Required work:
Lines holding the string "polymorphic" in the listing below are to be copied.

=== Begin Enclosure ===

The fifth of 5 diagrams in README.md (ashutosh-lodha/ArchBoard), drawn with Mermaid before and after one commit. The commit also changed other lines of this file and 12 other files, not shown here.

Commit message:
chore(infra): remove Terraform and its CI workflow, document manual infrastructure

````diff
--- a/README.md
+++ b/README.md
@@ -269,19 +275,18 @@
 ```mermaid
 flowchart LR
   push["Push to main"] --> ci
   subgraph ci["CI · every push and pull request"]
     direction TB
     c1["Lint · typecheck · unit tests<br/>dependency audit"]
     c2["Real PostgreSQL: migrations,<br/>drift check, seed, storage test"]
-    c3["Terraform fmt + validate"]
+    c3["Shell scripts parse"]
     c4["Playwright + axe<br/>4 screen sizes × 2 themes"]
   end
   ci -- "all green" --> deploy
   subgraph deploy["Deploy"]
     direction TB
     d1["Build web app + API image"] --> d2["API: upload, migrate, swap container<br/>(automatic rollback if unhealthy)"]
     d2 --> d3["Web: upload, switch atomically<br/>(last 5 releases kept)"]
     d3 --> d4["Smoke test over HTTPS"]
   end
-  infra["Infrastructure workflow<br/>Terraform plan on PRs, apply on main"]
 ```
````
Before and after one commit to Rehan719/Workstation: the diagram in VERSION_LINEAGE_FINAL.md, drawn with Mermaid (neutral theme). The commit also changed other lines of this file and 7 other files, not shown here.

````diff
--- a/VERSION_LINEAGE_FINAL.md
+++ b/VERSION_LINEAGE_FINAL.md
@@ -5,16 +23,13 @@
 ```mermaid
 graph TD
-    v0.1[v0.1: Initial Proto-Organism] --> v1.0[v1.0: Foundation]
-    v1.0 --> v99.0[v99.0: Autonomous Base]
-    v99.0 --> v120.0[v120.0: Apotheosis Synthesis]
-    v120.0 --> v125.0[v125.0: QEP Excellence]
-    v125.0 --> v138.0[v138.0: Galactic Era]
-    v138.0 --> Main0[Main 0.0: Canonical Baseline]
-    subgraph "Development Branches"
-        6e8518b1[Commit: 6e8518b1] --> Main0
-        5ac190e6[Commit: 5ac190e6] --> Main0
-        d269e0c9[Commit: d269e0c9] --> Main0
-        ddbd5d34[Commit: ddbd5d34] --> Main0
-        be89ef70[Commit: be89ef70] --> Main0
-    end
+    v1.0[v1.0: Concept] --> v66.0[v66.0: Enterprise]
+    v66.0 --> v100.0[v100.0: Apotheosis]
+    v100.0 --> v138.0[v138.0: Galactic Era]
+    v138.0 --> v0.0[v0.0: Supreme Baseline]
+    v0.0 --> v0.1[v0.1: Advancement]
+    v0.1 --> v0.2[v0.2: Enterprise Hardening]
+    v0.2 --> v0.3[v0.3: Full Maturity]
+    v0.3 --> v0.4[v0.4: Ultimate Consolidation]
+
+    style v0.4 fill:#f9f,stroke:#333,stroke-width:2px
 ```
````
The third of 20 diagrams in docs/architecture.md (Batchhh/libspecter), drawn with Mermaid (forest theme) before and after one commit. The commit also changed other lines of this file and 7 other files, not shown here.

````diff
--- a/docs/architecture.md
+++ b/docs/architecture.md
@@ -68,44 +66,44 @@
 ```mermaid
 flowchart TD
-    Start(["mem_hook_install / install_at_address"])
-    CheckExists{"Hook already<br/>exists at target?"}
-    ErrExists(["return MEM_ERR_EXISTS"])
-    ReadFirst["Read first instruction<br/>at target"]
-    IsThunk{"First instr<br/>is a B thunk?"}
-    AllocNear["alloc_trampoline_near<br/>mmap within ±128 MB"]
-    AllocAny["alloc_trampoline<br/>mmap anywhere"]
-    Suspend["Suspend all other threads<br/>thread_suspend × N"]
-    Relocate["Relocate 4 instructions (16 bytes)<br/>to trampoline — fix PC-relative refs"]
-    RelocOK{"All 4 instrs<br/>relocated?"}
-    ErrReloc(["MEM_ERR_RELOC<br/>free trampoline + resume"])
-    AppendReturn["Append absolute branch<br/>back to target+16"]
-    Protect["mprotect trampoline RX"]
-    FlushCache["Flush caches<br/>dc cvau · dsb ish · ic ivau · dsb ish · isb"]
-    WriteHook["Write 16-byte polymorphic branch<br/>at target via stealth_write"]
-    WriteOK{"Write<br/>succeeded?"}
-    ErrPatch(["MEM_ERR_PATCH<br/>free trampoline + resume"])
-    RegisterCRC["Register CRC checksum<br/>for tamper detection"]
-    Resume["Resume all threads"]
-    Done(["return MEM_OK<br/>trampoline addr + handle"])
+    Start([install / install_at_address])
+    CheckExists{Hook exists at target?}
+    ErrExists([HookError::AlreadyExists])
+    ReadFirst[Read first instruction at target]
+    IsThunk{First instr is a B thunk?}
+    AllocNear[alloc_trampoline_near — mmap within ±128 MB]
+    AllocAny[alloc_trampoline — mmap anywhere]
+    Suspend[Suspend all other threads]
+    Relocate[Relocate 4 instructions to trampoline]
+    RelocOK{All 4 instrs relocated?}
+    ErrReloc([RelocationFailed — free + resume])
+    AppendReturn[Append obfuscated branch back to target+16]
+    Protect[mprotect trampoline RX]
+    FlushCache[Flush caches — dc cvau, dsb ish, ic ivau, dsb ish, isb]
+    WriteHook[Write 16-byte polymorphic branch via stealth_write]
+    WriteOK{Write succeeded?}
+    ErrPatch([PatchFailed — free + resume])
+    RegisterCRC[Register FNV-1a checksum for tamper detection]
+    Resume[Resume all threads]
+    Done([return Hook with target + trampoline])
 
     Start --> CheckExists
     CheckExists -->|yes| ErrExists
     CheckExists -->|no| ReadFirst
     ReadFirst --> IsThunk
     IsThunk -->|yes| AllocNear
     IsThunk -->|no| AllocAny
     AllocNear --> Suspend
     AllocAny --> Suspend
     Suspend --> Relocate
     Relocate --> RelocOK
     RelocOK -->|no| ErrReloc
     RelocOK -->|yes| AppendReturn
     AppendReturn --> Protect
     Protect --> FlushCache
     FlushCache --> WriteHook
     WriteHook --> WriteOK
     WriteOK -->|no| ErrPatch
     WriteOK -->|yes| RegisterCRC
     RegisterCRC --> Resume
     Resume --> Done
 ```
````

=== End Enclosure ===

Solution:
-    WriteHook["Write 16-byte polymorphic branch<br/>at target via stealth_write"]
+    WriteHook[Write 16-byte polymorphic branch via stealth_write]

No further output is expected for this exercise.